Total Miles: 1016.9
I wasn’t sure what was happening but I was certain that something was wrong with my eyesight. I had barely rubbed the sleep from my eyes before putting in my contact lenses and crawling from my tent when the world began to swing from sharp to blurry and back with each blink. Convincing myself that this was temporary, I started down the trail in a cloud of mosquitoes hoping that my vision wouldn’t fail me at the most inopportune moment. My mind was aflutter compiling a list of possible causes, from the benign to the terrifying, of what was behind the problem. When I finally stopped to rinse my contacts and ask Gazelle if there was anything outwardly strange about my eyes, it was only when I removed the lens from my left eye that I noticed not one but two lenses perched on my fingertip. I had forgotten to remove them last night and had simply put in a fresh pair on top of them. Genius.
In any event, it was a good thing I solved the vision mystery early in the morning since the rest of the day brought plenty worth seeing. The transition in landscape upon leaving Yosemite NP behind yesterday evening was both stark and nearly immediate. Where hulking slabs of granite once loomed, broad slopes of loose volcanic rock had taken their place. The snow strewn and treeless expanses made for some breathtaking views.

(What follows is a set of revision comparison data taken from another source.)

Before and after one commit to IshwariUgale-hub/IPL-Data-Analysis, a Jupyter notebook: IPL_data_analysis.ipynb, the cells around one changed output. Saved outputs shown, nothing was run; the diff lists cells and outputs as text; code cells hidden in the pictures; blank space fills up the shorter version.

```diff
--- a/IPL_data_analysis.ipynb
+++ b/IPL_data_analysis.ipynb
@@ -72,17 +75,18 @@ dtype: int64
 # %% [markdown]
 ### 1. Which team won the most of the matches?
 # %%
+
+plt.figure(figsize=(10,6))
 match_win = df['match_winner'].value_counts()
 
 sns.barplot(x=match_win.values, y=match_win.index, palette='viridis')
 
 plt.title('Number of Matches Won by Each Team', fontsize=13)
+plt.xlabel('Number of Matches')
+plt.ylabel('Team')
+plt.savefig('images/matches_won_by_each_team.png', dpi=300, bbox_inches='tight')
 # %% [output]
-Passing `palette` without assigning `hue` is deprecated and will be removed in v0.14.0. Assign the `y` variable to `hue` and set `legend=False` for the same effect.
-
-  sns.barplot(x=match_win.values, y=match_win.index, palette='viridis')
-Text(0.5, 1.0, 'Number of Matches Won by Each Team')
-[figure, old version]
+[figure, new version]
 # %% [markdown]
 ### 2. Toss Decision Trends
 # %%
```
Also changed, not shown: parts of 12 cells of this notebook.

As Gazelle and I climbed the long switchbacks we suddenly heard shouting from far above us. Looking up to find the source, we saw Beardoh and Sweet Pea waving their arms. After what had been a long and tiring couple of days, we were thrilled to see them, knowing we had finally caught back up with the group.
It turns out that Proton, XC, and Dreamcatcher had camped even further ahead than they had, so the four of us caught up for a bit during a break and hiked on the rest of the afternoon together. It was wonderful to see them and to catch up on their hike from the last few days that we’d been apart.
Sometimes you find yourself at just the right place for lunch and today that place was a ledge at just below 11,000 feet…
The final descent to Sonora Pass involved a series of glissades that had us all smiling from ear to ear as we sailed down the sun-soaked basin. By the time we reached the pass and found an incredible spread of trail magic awaiting us, we had already begun to hear stories of a number of other hikers who had fallen victim to the dreaded “unplanned glissade.” At the pitch of those slopes, it wasn’t hard to imagine how harrowing such a descent would be when it begins with a surprising slip of a single foot.
Reaching Sonora Pass meant a hitch down the mountain to Kennedy Meadows resort (yes, another Kennedy Meadows) for food, resupply, and most importantly the end of having to carry a bear canister. Saying goodbye to this round, hard-sided, 2-pound albatross was anything but bittersweet. I’d sooner have shed tears for mailing home an actual anchor.
In four short days, we’ll all pull in to South Lake Tahoe for a much anticipated rest stop. With two days off planned and a rented house to spend it in, everyone is excited given the trials of the last four days. More importantly, Emily will be flying down to join in the fun and it wouldn’t be humanly possible for me to be any more excited to see her.